From research by the American psychologist Renzulli (1978) into professionals recognised by fellow professionals for their unique achievements and creative contributions, it appears that these professionals possess three clusters of characteristics. Renzulli has presented this visually in a model comprising three rings (see Figure 1). The three clusters of characteristics are: 1 above-average abilities; 2 above-average task commitment; 3 above-average creativity.
Figure 1 Renzulli’s three-rings model (1978)
Professional excellence is a synthesis of the qualities of the three rings. The content of ‘above-average abilities’ will be different in each domain (Coppoolse et al., 2013).
4. The circle of talent development
In interviews with honours students it turned out that they experience that a lot of activities in their honoursprogrammes are important to develop their talents. Not every student goes through these activities in the same order (Van Eijl & Pilot, 2016). For clarity, we have arranged these activities in ten steps in the “circle of talent development” (see Figure 3), which was inspired by “The hero’s journey”, a book of the anthropologist Joseph Campbell (1949).
Figure 2: The Ten steps into the circle of talent development
These steps will be elaborated further in some “articles” on the website www.lde-studentsuccess.com (work in progress).
Coppoolse, R., Eijl, P.J. van, Pilot, A. (2013). Hoogvliegers, ontwikkeling van professionele excellentie. [Highflyers, Development towards Professional Excellence] Rotterdam: Rotterdam University Press, Synopsis in English at: https://www.ris.uu.nl/admin/editor/dk/atira/pure/api/shared/model/base_uk/researchoutput/editor/contributiontoconferenceeditor.xhtml?id=21199699
Complete Dutch version: http://hr.surfsharekit.nl:8080/get/smpid:60567/DS3/
Eijl, P.J. van & Pilot, A. (2016). The honours experience, talentontwikkeling door de ogen van de honoursstudent.
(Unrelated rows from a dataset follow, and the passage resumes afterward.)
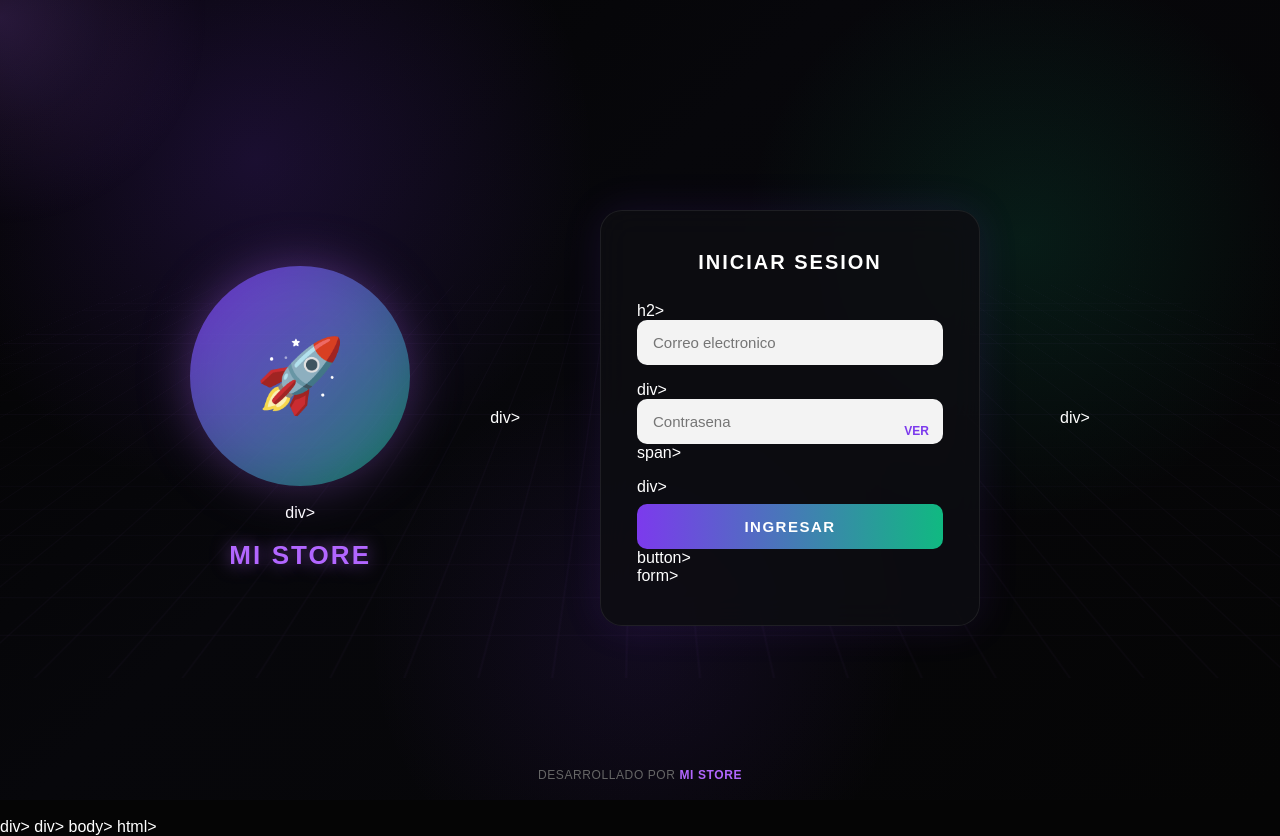
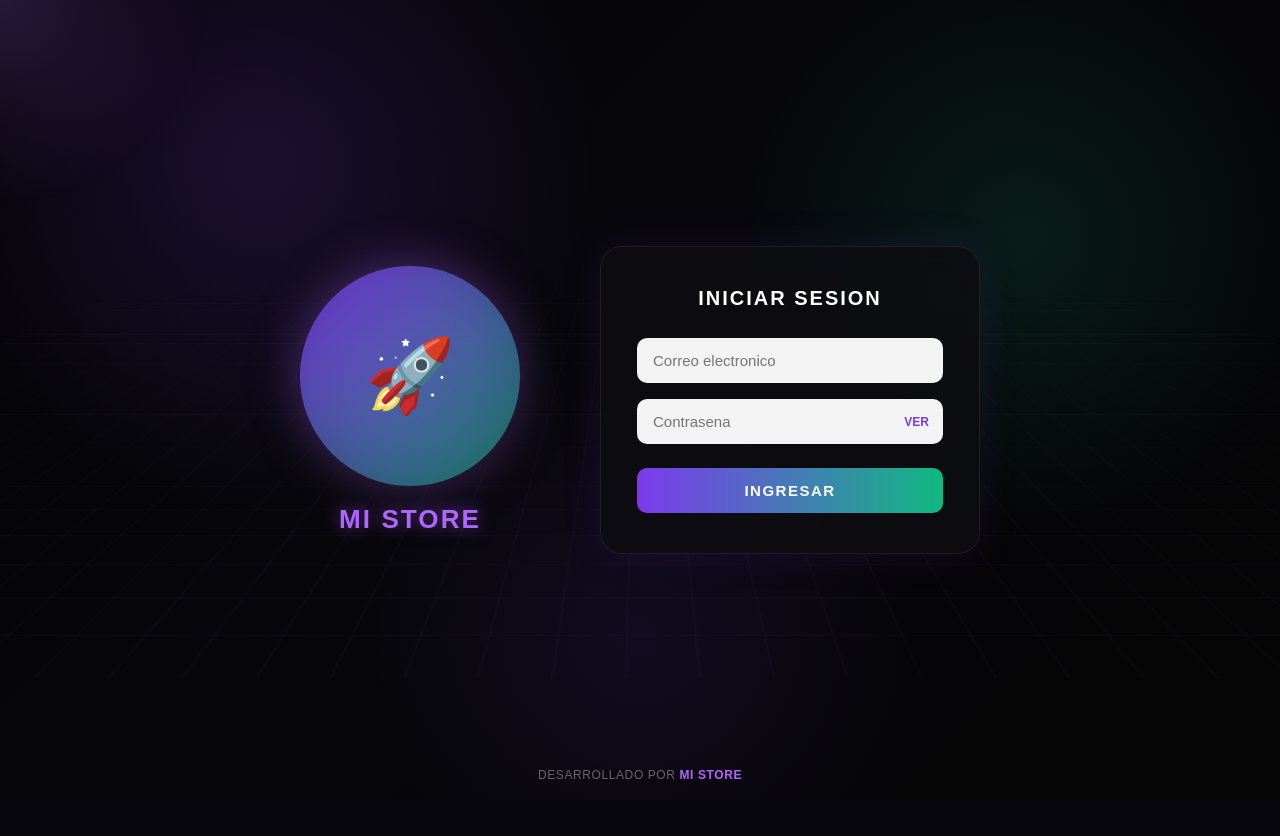
Before and after one commit to sinlimitestv25-coder/mi-store-login, a PHP site: page /mi-store/login.php in a window 1280 px wide. After the commit the page ends 779 px from the top, so only its background shows below. Run offline with PHP 8.4, Linux system fonts and the light colour scheme.

Commit message:
Corregir etiquetas HTML duplicadas en login.php

```diff
--- a/login.php
+++ b/login.php
@@ -1,7 +1,7 @@
 <?php
 // =============================================
-//  login.php - Autenticacion
-//  Redirige al dashboard si ya esta logueado
+// login.php - Autenticacion
+// Redirige al dashboard si ya esta logueado
 // =============================================
 require_once __DIR__ . '/config.php';
 startSession();
@@ -31,9 +31,8 @@ if ($_SERVER['REQUEST_METHOD'] === 'POST') {
             if ($user['estado'] !== 'activo') {
                 $error = 'Tu cuenta esta inactiva o vencida. Contacta al administrador.';
             } else {
-                                          // Guardar sesion
                 $_SESSION['user_id'] = $user['id'];
-                                          $_SESSION['user']    = [
+                $_SESSION['user'] = [
                     'id'       => $user['id'],
                     'nombre'   => $user['nombre'],
                     'email'    => $user['email'],
@@ -54,7 +53,7 @@ if ($_SERVER['REQUEST_METHOD'] === 'POST') {
 <head>
     <meta charset="UTF-8"/>
     <meta name="viewport" content="width=device-width,initial-scale=1.0"/>
-  <title>LOGIN - <?= APP_NAME ?></title>title>
+    <title>LOGIN - <?= APP_NAME ?></title>
 <style>
 *{box-sizing:border-box;}
 html,body{margin:0;padding:0;min-height:100%;font-family:Arial,sans-serif;background:#050505;color:#fff;}
@@ -79,36 +78,35 @@ if ($_SERVER['REQUEST_METHOD'] === 'POST') {
 .footer a{color:#b266ff;text-decoration:none;font-weight:700;}
 @media(max-width:640px){.container{flex-direction:column;gap:32px;padding:60px 20px 80px;}.brand-logo-placeholder{width:150px;height:150px;}}
 </style>
-</head>head>
+</head>
 <body>
-    <div class="bg"></div>div>
-    <div class="grid-lines" id="grid"></div>div>
-    <div class="glow" id="glow"></div>div>
+<div class="bg"></div>
+<div class="grid-lines" id="grid"></div>
+<div class="glow" id="glow"></div>
 <div class="container">
     <div class="brand-side">
-              <!-- Reemplaza por: <img src="logo.png" style="width:220px;height:220px;object-fit:contain;"> -->
-              <div class="brand-logo-placeholder">🚀</div>div>
+        <div class="brand-logo-placeholder">🚀</div>
         <div class="brand-name"><?= APP_NAME ?></div>
-        </div>div>
+    </div>
     <div class="login-card">
-              <h2>Iniciar Sesion</h2>h2>
+        <h2>Iniciar Sesion</h2>
         <form method="POST" action="">
             <div class="input-wrap">
                 <input type="email" name="email" placeholder="Correo electronico" required
                        value="<?= htmlspecialchars($_POST['email'] ?? '') ?>"/>
-                      </div>div>
+            </div>
             <div class="input-wrap">
                 <input type="password" name="password" id="password" placeholder="Contrasena" required/>
-                                <span class="toggle-pass" onclick="togglePass()">VER</span>span>
-                      </div>div>
-                      <button type="submit" class="btn-login">Ingresar</button>button>
+                <span class="toggle-pass" onclick="togglePass()">VER</span>
+            </div>
+            <button type="submit" class="btn-login">Ingresar</button>
             <?php if ($error): ?>
             <div class="error-msg"><?= htmlspecialchars($error) ?></div>
             <?php endif; ?>
-              </form>form>
-        </div>div>
-    </div>div>
-    <div class="footer">DESARROLLADO POR <a href="#"><?= APP_NAME ?></a></div>div>
+        </form>
+    </div>
+</div>
+<div class="footer">DESARROLLADO POR <a href="#"><?= APP_NAME ?></a></div>
 <script>
 var glow=document.getElementById('glow');
 var grid=document.getElementById('grid');
@@ -121,9 +119,5 @@ if ($_SERVER['REQUEST_METHOD'] === 'POST') {
 });
 function togglePass(){var p=document.getElementById('password');p.type=p.type==='password'?'text':'password';}
 </script>
-  </body>body>
-</html>html>
-
-    </script>
-</style></title>
-</head>
+</body>
+</html>
```
Lines whose indentation alone changed are shown as unchanged.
Rotterdam: Hogeschool Rotterdam Uitgeverij. Synopsis in English at: https://www.researchgate.net/profile/Pj_Eijl/contributions
Complete Dutch version: http://hr.surfsharekit.nl:8080/get/smpid:61232/DS1
Ericsson, K.A., Roring, R.W. & Nandagopal, K. (2007). Giftedness and evidence for reproducibly superior performance: an account based on the expert performance framework. High Ability Studies 18, 1, 3-56. http://www.tandfonline.com/doi/abs/10.1080/13598130701350593
Gardner, H. (2006). Five minds for the future. Boston MA: Harvard Business Press.
Renzulli, J. S. (1978). What makes giftedness? Reexamining a definition. Phi Delta
Kappan, 60, 180-184. https://gseuphsdlibrary.files.wordpress.com/2013/03/what-makes-giftedness.pdf
Scager, K. (2010). Wat is talent? In: P.J. van Eijl, A. Pilot en M. Wolfensberger (2010). Talent voor morgen. Groningen: Noordhoff Uitgevers.
Simonton, D. K. (2000). Creativity: Cognitive, Personal, Developmental, and Social Aspects. American Psychologist 55(1), 151-158.
Sternberg, R.J. (2003). WICS as a model of giftedness. High ability studies, 14, 109-139. http://www.tandfonline.com/doi/pdf/10.1080/1359813032000163807
Tomic, W., & Span, P. (1993). Onderwijspsychologie. Beïnvloeding, verloop en resultaten van leerprocessen: Lemma BV
Zohar, D. (2000). SQ: Connecting with Our Spiritual Intelligence. London: Bloomsbury.